1) A thread will start on the SUSPENDED queue while it’s needed resources are gathered
2) When the resources are available the thread will move to the next phase and enter the RUNNABLE queue, a FIFO queue of threads.
3) The thread has reached the top of the RUNNABLE queue and moves to the RUNNING phase, this means the thread is getting executed by the CPU. If the thread needs additional resources or it has been running on the CPU for too long it will be returned to the SUSPENDED queue and moves through the phases again.
Now that we know how schedulers execute threads and the various phases involved we can take a look how our wait statistics are being generated.

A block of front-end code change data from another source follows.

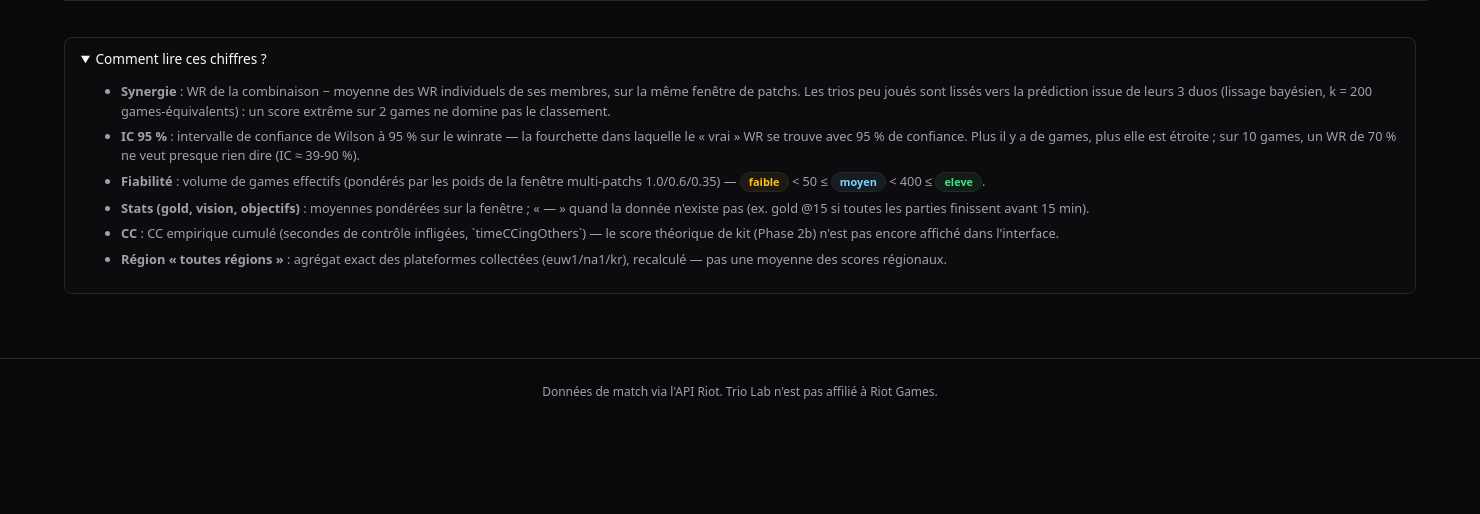
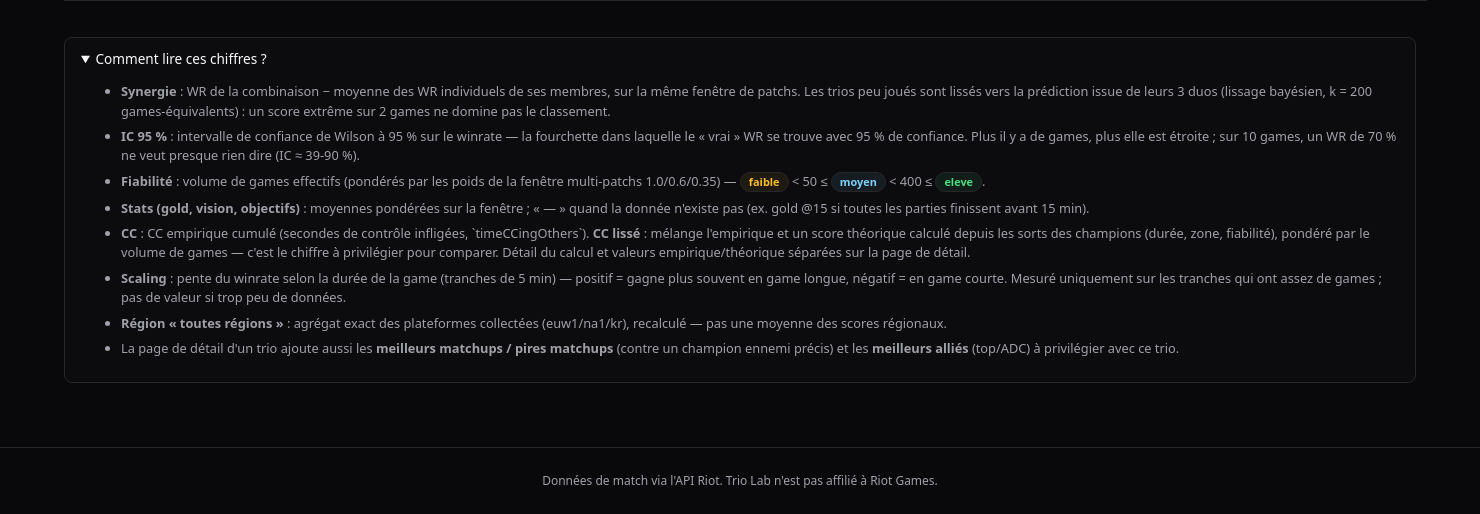
Before and after one commit to Celian-mrc/trio-lab, a FastAPI app: template src/trio_lab/web/templates/duos.html in a window 1480 px wide, after a click on "Comment lire ces chiffres ?". Shown: the part 355-869 px from the top of the page. Before the commit the page ends 754 px from the top, so only its background shows below. Run offline with FastAPI, Linux system fonts and the light colour scheme; the template is opened without the code that fills it, so the values that code supplies are empty; some libraries are stand-ins or nearby versions.

Commit message:
web: legende a jour (CC lisse, scaling, allies) + CI GitHub Actions
Legende tierlist/duos ne mentionnait plus la realite (CC lisse deja
affiche, scaling et meilleurs allies absents). CI: ruff + pytest sur
Postgres ephemere (service container), independante du deploy Railway.

```diff
--- a/src/trio_lab/web/templates/_legend.html
+++ b/src/trio_lab/web/templates/_legend.html
@@ -19,10 +19,21 @@
       sur la fenêtre ; « — » quand la donnée n'existe pas (ex. gold @15 si
       toutes les parties finissent avant 15 min).</li>
     <li><strong>CC</strong> : CC empirique cumulé (secondes de contrôle
-      infligées, `timeCCingOthers`) — le score théorique de kit (Phase 2b)
-      n'est pas encore affiché dans l'interface.</li>
+      infligées, `timeCCingOthers`). <strong>CC lissé</strong> : mélange
+      l'empirique et un score théorique calculé depuis les sorts des
+      champions (durée, zone, fiabilité), pondéré par le volume de games —
+      c'est le chiffre à privilégier pour comparer. Détail du calcul et
+      valeurs empirique/théorique séparées sur la page de détail.</li>
+    <li><strong>Scaling</strong> : pente du winrate selon la durée de la
+      game (tranches de 5 min) — positif = gagne plus souvent en game
+      longue, négatif = en game courte. Mesuré uniquement sur les tranches
+      qui ont assez de games ; pas de valeur si trop peu de données.</li>
     <li><strong>Région « toutes régions »</strong> : agrégat exact des
       plateformes collectées (euw1/na1/kr), recalculé — pas une moyenne des
       scores régionaux.</li>
+    <li>La page de détail d'un trio ajoute aussi les <strong>meilleurs
+      matchups / pires matchups</strong> (contre un champion ennemi précis)
+      et les <strong>meilleurs alliés</strong> (top/ADC) à privilégier avec
+      ce trio.</li>
   </ul>
 </details>
```
Also changed, not shown: .github/workflows/ci.yml (added).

I have modified the scheduler image above to show you where the wait times are being generated:
The Resource wait time is the time a thread spends in the SUSPENDED phase.
The Signal wait time is the time a thread spends in the RUNNABLE phase (or queue) before it is being executed by a CPU.
If we add both these values together we get the total wait time known as wait time.
For example, if we have a thread that spend 2ms in the SUSPENDED phase and 3ms in the RUNNABLE phase we would get a wait time of 5ms.
SQL Server records these different wait times into 2 DMV’s you can use to monitor your wait statistics: sys.dm_os_waiting_tasks and sys.dm_os_wait_stats.
The sys.dm_os_waiting_tasks DMV will show you want is running on your schedulers at the time you query the DMV. The column wait_duration_ms is the time the thread has been waiting, the column wait_type shows you the type of wait the thread is waiting on.
Using this DMV can give you a quick information when your SQL Server is slow, as you can see what SQL Server is actually waiting for. If you see a lot of the same wait types or very high wait times it can mean the access to that specific resource is slowing your server down.
The sys.dm_os_wait_stats DMV is a cumulated view that gets cleared every time you start your SQL Server. Querying this view will give you all available wait types and the time spend waiting on them since you started your SQL Server (or cleared them manually).
The column wait_time_ms shows you the total wait time of the specific wait type, and the column signle_wait_time_ms shows you the exact time that wait type has spent waiting in the RUNNABLE queue. Next to those columns you can also see how many times that specific wait type occurred by looking at the waiting_tasks_count column.
As you can see both these DMV’s can you a lot of information about how your SQL Server is performing and what it is waiting for.
Sys.dm_os_waiting_tasks : http://technet.microsoft.com/en-us/library/ms188743.aspx
Sys.dm_os_wait_stats : http://technet.microsoft.com/en-us/library/ms179984(v=SQL.105).aspx
Why wait statistics are important and how you can start collecting them now! : http://www.dotnine.nl/index.php/wait-stats/16-why-wait-statistics-are-important-and-how-you-can-start-collecting-them-now